Municipal indebtedness has attained large proportions in this country, and has long furnished a field for private and corporate investment. Experience has fully shown that we must strike out from the list of Savings bank investments all municipal bonds issued in aid of any railway undertaking. The Legislatures of several States have recognized this, and after once allowing such investments by Savings banks have very judiciously forbidden them.

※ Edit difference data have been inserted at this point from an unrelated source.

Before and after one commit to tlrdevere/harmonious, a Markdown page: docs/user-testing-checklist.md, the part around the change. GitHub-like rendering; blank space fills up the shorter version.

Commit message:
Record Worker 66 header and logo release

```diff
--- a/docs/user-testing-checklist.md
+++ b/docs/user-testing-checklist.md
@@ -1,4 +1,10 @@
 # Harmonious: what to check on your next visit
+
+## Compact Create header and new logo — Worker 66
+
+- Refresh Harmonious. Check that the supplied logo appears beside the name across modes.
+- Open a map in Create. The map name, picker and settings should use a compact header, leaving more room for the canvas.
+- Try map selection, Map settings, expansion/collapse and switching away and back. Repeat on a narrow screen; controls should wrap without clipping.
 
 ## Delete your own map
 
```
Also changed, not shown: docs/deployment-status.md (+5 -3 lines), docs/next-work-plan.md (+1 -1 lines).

Subject to this exception, the public debt of local municipalities within the State where the Savings bank is located, is a sound class of investment, assuming, of course, the exercise of due care in the investigation of the origin and aggregate amount of such debt. You have the savings of many voters in your care. If invested in apparently sound municipal obligations, there is, besides legal remedies, a great force of public opinion to sustain your claim, and to bring about proper provision for payment of interest and principal. Experience shows that such debts, when not disproportionately large, or the result of some arbitrary and unpopular scheme, have been among the safest investments we have had.

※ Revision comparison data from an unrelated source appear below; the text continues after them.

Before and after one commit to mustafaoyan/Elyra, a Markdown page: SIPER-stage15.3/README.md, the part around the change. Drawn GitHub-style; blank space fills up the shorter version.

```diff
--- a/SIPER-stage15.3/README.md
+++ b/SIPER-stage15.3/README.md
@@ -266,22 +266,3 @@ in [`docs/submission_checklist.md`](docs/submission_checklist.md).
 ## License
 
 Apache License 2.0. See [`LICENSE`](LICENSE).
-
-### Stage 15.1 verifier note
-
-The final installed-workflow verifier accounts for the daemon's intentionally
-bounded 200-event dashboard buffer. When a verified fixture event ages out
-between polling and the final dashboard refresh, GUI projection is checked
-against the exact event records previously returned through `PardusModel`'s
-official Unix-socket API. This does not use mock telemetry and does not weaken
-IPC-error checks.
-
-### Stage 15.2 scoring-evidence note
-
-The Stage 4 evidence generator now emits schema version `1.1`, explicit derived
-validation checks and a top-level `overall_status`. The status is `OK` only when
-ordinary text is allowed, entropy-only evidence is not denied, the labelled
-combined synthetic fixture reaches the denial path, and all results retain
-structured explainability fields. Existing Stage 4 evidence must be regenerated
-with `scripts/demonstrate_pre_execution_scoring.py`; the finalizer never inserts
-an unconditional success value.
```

It is evident that we must look elsewhere than to Government bonds alone for interest paying securities. The directions to look in are (i) mortgages on productive real estate to a high percentage of the total investments; (2) well selected municipal obligations; (3) selected railway first mortgages.

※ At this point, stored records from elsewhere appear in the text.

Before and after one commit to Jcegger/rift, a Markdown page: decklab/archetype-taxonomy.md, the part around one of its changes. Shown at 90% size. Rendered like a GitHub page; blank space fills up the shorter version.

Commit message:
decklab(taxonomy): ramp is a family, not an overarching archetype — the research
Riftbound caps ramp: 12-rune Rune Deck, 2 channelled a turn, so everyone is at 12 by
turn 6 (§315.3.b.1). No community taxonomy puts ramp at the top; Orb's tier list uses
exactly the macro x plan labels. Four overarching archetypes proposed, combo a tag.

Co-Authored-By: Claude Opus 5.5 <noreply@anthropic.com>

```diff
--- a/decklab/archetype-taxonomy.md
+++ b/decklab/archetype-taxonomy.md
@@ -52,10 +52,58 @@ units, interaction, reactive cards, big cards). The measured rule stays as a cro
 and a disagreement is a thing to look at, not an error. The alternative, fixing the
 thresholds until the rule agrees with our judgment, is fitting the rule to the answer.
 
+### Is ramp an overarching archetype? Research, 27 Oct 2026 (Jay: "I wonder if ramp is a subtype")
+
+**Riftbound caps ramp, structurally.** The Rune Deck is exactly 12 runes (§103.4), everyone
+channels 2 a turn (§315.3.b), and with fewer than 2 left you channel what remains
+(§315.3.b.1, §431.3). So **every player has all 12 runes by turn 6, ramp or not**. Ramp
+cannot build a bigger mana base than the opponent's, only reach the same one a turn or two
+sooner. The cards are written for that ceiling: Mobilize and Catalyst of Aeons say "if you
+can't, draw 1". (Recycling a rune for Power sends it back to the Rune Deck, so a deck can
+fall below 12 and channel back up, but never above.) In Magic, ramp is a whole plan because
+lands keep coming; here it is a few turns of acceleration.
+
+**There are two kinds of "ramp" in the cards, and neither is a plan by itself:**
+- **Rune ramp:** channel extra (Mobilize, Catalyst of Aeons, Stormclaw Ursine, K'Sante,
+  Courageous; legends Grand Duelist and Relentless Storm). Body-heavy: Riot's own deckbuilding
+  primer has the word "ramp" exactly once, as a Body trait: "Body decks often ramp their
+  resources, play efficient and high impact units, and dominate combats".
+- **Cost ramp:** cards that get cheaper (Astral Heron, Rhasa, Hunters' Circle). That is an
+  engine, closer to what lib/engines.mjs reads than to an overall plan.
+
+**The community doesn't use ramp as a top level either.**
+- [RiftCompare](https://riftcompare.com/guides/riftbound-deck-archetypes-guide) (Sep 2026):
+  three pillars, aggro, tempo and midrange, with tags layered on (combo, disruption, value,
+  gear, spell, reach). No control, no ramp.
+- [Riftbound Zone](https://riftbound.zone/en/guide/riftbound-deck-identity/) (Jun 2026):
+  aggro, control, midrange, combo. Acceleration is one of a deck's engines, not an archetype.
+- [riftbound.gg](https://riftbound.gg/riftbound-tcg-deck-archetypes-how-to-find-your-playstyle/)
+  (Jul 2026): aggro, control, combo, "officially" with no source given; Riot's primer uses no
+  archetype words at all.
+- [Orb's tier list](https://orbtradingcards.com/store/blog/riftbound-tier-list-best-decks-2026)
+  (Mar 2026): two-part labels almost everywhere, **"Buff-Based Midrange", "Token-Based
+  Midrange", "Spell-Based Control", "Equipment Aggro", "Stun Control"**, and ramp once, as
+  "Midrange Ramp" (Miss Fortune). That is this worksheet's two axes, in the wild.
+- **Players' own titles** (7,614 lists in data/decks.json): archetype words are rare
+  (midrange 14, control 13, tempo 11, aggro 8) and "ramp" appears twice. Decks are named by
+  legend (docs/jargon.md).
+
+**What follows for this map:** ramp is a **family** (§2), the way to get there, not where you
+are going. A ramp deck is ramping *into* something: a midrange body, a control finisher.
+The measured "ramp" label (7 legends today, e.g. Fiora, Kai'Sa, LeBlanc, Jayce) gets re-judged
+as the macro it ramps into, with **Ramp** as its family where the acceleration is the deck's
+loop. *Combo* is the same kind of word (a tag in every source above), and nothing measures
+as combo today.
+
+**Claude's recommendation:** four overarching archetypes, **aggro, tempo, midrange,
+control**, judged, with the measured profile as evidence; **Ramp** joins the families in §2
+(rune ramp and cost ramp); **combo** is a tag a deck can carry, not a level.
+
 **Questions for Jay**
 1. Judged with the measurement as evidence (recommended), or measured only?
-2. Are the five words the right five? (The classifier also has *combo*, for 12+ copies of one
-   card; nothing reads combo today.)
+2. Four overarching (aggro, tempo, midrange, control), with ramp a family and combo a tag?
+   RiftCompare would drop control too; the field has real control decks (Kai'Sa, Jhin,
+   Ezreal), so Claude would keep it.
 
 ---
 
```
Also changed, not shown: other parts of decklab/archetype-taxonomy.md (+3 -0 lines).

Those to avoid are (1) real estate of merely speculative value, and unimproved; (2) capital stock of railways or manufacturing corporations; (3) personal security; (4) railway aid bonds, and municipal bonds where the debt is large in proportion to the resources, or is the result of too sanguine speculation on the future.
Call-loans on deposit of collaterals form a large part of the business of some city Savings banks. No doubt, in a large commercial center, these may be safely and quickly made. The objection to them is that they tend to throw the whole management and selection of investments into the hands of some one person. However efficient such management may be for a time, we know that most great disasters have also arisen from this. Other investments, such as mortgage loans, or the purchase of securities, are usually, in well-managed banks, passed upon by a board or committee. This old-fogy method is the safest, and so far as practicable should be followed by institutions whose paramount object is safety.*
Some New England and other Savings banks have loaned funds on mortgage on lands in other States. There is no reason why such loans on suitable and proper security should not be as good and safe in Massachusetts as in New York; but there is a great difficulty in being assured that you are getting proper security. At home your own board or your own investment committee can judge, depositors are more or less familiar with your securities, the risk of acting on other men's judgment, removed from your own responsibility, is avoided, your risk is less, your certainty of protection by the courts is greater. Prudence dictates that even in these days of easy locomotion and of assimilating business and values, you should not extend your reach too far and get beyond the range of your own vision and your own capacity to judge and act. It may be the office of a good judge to enlarge his jurisdiction, but it is not the duty of a prudent trustee.
The same reasons will apply to distant municipal and railway securities. And caution should be exercised in going beyond your own State as to any debt of local municipalities. My own view is that this should be prohibited, except, perhaps, in certain cases, such as well-known large cities whose affairs are conducted on a sound basis, and with the advantage of the best business talent. This is true of Boston, New York, Philadelphia and others, and is not affected by the fact that they have also been now and then Attacked by municipal thieves.
*A startling instance of the danger of this call-loan method has recently occurred in the Newark Savings Institution now insolvent.